Legislator Introduces Bill To Legalize Recording Of Conversations With Feds
from the has-its-problems,-but-still-an-improvement dept
“Accountability” is a word often tossed around by government officials in an effort to appear trustworthy and genuine. However, this is seldom followed up by action. Everyone agrees it’s a fine principle, but far too idealistic to apply to the realities of governing, apparently. Rep. Lynn Jenkins seems to both 1) believe the government needs more accountability and 2) be willing to do something about it.
On Wednesday, Jenkins introduced legislation that she says would expand the rights of Americans to record their conversations with federal employees. Under current law, people are only able to lawfully record certain in-person conversations with IRS officials.

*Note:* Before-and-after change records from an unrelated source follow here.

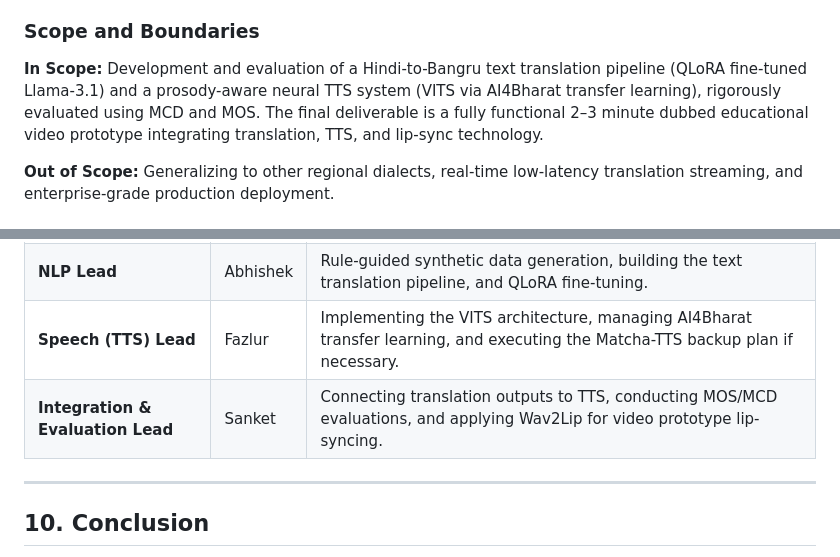
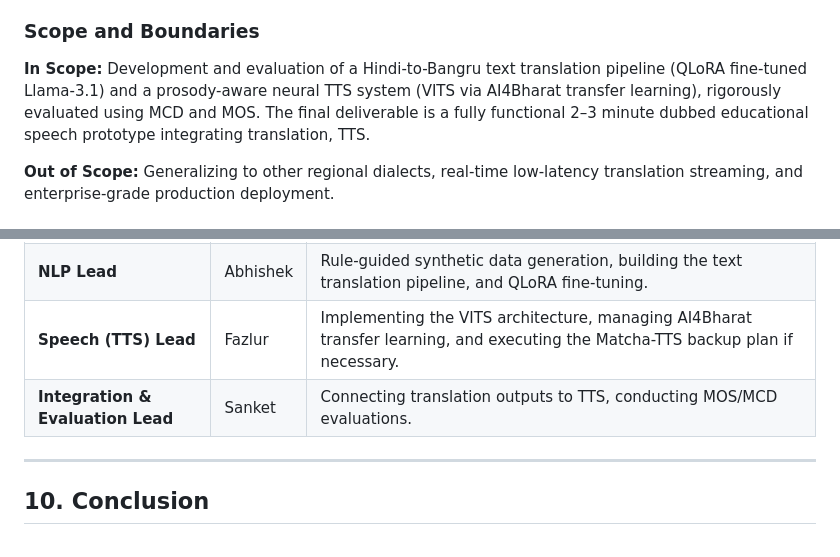
Before and after one commit to SatyamDevX/Group-12-DS-and-AI-Lab-Project, a Markdown page: Reports/Milestone-1-Report.md, 2 parts joined by grey strips. GitHub-like rendering.

Commit message:
Revise Milestone 1

```diff
--- a/Reports/Milestone-1-Report.md
+++ b/Reports/Milestone-1-Report.md
@@ -29,7 +29,7 @@ While major Indian languages enjoy robust support from digital translation tools
 
 ### Scope and Boundaries
 
-**In Scope:** Development and evaluation of a Hindi-to-Bangru text translation pipeline (QLoRA fine-tuned Llama-3.1) and a prosody-aware neural TTS system (VITS via AI4Bharat transfer learning), rigorously evaluated using MCD and MOS. The final deliverable is a fully functional 2–3 minute dubbed educational video prototype integrating translation, TTS, and lip-sync technology.
+**In Scope:** Development and evaluation of a Hindi-to-Bangru text translation pipeline (QLoRA fine-tuned Llama-3.1) and a prosody-aware neural TTS system (VITS via AI4Bharat transfer learning), rigorously evaluated using MCD and MOS. The final deliverable is a fully functional 2–3 minute dubbed educational speech prototype integrating translation, TTS.
 
 **Out of Scope:** Generalizing to other regional dialects, real-time low-latency translation streaming, and enterprise-grade production deployment.
 
@@ -166,7 +166,7 @@ The pipeline will be rigorously evaluated against standard Hindi baselines (Meta
 | **Project Manager** | Satyam | Coordination, timeline enforcement, compute resource allocation, and milestone tracking. |
 | **NLP Lead** | Abhishek | Rule-guided synthetic data generation, building the text translation pipeline, and QLoRA fine-tuning. |
 | **Speech (TTS) Lead** | Fazlur | Implementing the VITS architecture, managing AI4Bharat transfer learning, and executing the Matcha-TTS backup plan if necessary. |
-| **Integration & Evaluation Lead** | Sanket | Connecting translation outputs to TTS, conducting MOS/MCD evaluations, and applying Wav2Lip for video prototype lip-syncing. |
+| **Integration & Evaluation Lead** | Sanket | Connecting translation outputs to TTS, conducting MOS/MCD evaluations. |
 
 ---
 
```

But under Jenkins proposal, that law would be expanded to allow people to record both in-person and phone conversations with most agencies in the executive branch. It would also require these government officials to tell people they have the right to record these conversations.
Jenkins’ bill would cover conversations with personnel from a large number of agencies that fall under the “executive agency” label, which would include agencies from the Dept. of Justice and Dept. of Defense, among others.
The specifications of the bill allow individuals to record what could be loosely termed “protective” recordings — the sort of recording that would prevent “he said/agency said” discrepancies further down the road.
Any employee of an Executive agency who is conducting an in-person or a telephonic interview, audit, investigation, inspection, or other official in-person or telephonic interaction with an individual, relating to a possible or alleged violation of any Federal statute or regulation that could result in the imposition of a fine, forfeiture of property, civil monetary penalty, or criminal penalty against, or the collection of an unpaid tax, fine, or penalty from, such individual or a business owned or operated by such individual, shall allow such individual to make an audio recording of such in-person or telephonic interaction at the individual’s own expense and with the individual’s own equipment.
This would seem to cover conversations with such federal agencies as the ATF, DEA and the especially recording-shy FBI, the latter of which still prefers to use its own pen-and-paper accounts of “interviews.” Unfortunately, even though these agencies (along with the DHS) fall under the “executive agency” banner, the bill’s list of exceptions would seem to make almost every conversation with these agencies off limits.
(1) CLASSIFIED INFORMATION, PUBLIC SAFETY, CRIMINAL INVESTIGATION.—This section shall not apply to any in-person or telephonic interaction—
(A) that is likely to include the discussion of classified material;
(B) that is likely to include the discussion of information that, if released publicly, would endanger public safety; or
(C) that, if released, would endanger an ongoing criminal investigation if such investigation is being conducted by a Federal law enforcement officer (as defined by section 2 of the Law Enforcement Congressional Badge of Bravery Act of 2008) who is employed by a Federal law enforcement agency.
The “endanger public safety” exception is nothing more than an out for any agency remotely concerned with “fighting terrorism.” This pretty much allows the DHS to prevent recording of conversations, even if the subject matter would seem to be completely unrelated to terrorist activity. Furthermore, the wording allows ANY agency to decide what will or won’t “endanger” the general public, with the likelihood being that most conversations carry that potential.
The FBI (along with the ATF, DEA and others) will be able to use exception (C) to prevent recordings, as almost all of these agencies’ conversations will pertain to some sort of ongoing investigation.
Jenkin’s bill may push accountability on some federal agencies, but the ones with the most worrying track records probably won’t feel a thing. It would be extremely tough to sell this bill without the exceptions, but their inclusion severely undercuts the stated aim.